WHAT IS REQUIRED
Search the entries for the word "ListItemButton" and copy each line that has it.

DATA TO USE
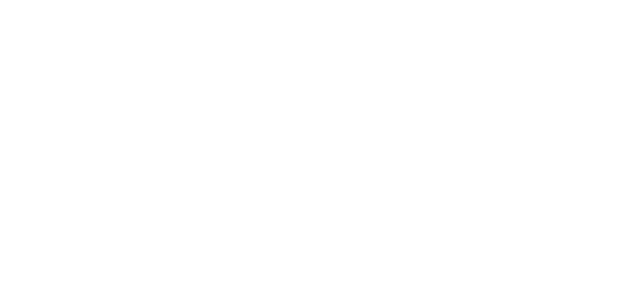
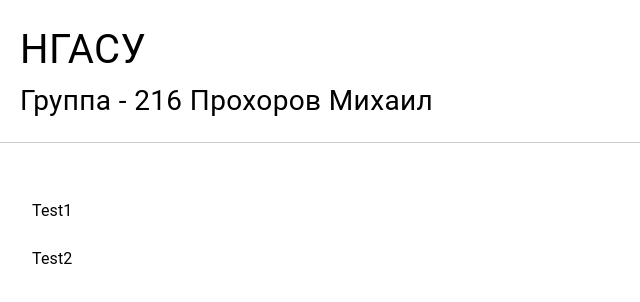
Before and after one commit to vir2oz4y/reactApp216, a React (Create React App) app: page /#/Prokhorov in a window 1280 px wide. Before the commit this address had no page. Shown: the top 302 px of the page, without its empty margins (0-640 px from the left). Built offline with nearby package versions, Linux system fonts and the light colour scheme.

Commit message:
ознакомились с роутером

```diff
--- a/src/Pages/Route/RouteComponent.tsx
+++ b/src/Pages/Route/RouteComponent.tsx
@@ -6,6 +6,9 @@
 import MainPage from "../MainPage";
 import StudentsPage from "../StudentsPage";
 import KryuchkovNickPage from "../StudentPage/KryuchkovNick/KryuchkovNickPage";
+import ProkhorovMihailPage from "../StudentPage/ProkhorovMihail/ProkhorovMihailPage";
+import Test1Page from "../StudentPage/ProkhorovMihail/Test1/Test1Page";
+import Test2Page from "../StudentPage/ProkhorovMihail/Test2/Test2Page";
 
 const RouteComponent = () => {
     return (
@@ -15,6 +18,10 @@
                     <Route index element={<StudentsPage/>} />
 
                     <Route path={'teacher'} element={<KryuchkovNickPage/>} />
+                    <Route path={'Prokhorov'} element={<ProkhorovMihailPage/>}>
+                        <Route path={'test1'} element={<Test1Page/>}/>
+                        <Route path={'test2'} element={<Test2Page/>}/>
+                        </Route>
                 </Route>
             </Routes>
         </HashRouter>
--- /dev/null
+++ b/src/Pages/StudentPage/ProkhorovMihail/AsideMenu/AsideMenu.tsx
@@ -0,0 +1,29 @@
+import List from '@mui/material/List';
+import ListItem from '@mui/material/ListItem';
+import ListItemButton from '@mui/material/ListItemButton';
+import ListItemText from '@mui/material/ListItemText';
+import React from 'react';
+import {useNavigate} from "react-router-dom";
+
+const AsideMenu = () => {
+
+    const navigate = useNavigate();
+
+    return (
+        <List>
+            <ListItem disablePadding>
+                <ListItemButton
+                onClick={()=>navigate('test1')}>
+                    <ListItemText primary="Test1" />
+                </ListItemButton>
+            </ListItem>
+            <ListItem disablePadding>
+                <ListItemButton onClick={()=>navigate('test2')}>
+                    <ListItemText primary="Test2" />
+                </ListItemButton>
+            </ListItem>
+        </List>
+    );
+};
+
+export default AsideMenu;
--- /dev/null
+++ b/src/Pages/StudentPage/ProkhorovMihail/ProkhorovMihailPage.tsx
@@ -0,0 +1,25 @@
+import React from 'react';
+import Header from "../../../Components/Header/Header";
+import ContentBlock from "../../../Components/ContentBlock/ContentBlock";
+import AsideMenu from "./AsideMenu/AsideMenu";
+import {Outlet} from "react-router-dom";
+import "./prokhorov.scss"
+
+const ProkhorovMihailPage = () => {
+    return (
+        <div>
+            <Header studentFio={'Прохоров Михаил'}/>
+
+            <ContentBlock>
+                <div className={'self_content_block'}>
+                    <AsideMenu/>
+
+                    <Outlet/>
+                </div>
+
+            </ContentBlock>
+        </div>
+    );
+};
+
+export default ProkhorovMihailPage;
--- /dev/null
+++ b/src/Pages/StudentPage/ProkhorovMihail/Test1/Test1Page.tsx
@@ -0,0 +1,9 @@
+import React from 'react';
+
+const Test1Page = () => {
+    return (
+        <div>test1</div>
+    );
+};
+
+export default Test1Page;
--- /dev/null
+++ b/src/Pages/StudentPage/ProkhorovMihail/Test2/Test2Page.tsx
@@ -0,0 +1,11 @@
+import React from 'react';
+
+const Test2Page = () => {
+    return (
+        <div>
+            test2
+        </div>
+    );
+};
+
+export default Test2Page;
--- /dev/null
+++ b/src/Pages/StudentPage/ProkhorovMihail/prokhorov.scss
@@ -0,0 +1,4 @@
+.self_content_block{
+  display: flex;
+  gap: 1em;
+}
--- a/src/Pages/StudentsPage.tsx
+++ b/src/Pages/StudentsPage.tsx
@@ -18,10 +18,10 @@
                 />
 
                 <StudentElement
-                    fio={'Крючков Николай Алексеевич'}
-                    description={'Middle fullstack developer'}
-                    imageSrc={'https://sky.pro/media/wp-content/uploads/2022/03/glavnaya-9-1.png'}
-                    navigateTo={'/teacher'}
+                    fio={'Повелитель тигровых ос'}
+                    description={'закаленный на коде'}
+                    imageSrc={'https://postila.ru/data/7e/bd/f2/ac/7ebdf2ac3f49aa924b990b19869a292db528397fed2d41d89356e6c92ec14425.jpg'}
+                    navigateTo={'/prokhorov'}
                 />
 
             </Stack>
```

* * *

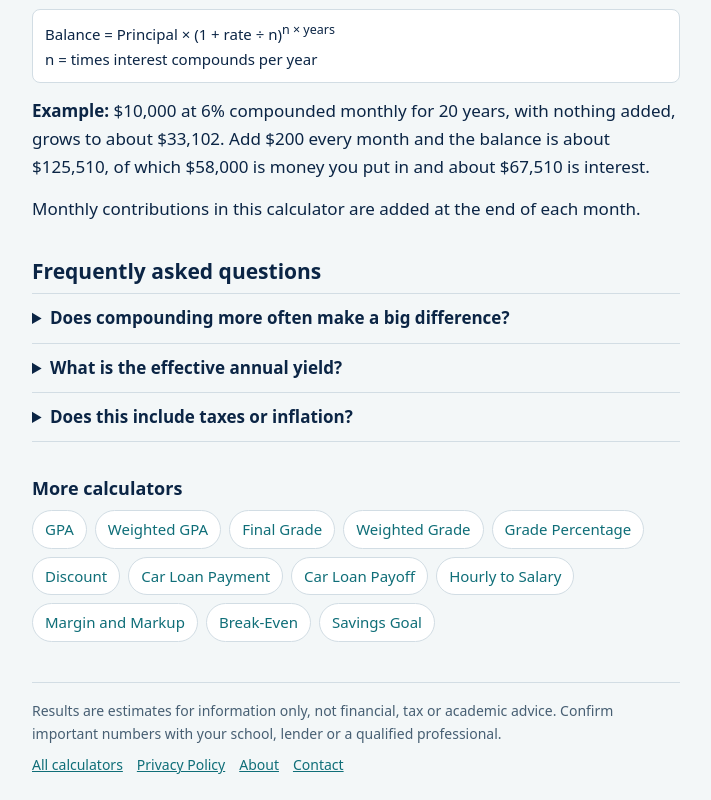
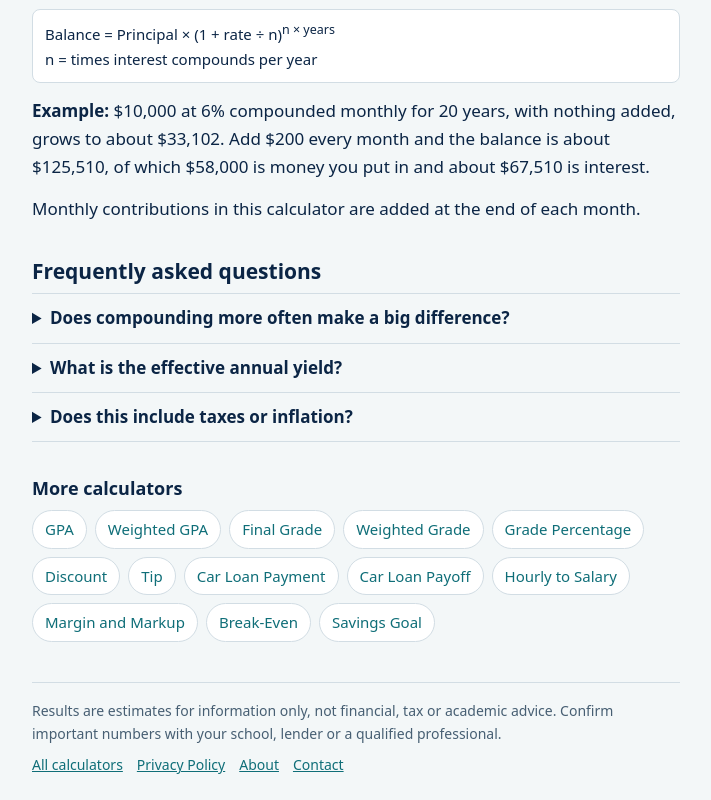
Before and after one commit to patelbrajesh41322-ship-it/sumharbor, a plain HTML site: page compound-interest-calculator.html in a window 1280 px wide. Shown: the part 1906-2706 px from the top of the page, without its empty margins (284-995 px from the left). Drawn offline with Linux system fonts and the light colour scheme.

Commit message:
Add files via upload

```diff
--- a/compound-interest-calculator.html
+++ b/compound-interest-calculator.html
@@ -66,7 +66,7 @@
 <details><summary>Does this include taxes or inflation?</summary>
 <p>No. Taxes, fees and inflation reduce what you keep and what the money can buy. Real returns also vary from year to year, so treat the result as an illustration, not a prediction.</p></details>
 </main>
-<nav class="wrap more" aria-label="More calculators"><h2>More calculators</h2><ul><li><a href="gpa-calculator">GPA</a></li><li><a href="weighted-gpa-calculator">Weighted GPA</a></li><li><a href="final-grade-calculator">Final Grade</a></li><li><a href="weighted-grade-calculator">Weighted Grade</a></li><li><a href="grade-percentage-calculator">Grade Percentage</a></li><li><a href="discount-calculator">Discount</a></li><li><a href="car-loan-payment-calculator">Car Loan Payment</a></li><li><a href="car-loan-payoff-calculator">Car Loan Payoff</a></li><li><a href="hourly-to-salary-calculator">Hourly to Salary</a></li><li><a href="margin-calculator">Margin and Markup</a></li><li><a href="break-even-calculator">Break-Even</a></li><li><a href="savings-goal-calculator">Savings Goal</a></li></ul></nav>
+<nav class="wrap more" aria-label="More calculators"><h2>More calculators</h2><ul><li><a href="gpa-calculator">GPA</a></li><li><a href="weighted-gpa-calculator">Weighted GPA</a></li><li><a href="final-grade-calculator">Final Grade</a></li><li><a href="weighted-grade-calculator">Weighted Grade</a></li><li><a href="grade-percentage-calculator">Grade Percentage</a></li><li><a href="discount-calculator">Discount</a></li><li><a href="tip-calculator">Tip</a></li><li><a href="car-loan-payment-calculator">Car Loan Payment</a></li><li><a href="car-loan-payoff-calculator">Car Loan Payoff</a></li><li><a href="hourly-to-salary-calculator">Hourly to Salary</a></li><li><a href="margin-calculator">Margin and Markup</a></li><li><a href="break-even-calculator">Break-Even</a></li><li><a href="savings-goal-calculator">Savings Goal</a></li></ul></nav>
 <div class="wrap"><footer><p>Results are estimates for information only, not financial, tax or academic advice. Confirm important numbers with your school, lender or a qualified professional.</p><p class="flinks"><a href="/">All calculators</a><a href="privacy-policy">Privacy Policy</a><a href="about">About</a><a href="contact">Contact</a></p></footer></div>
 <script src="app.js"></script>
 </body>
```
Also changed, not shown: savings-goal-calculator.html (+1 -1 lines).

EXERCISE ANSWER
+import ListItemButton from '@mui/material/ListItemButton';
+                <ListItemButton
+                </ListItemButton>
+                <ListItemButton onClick={()=>navigate('test2')}>
+                </ListItemButton>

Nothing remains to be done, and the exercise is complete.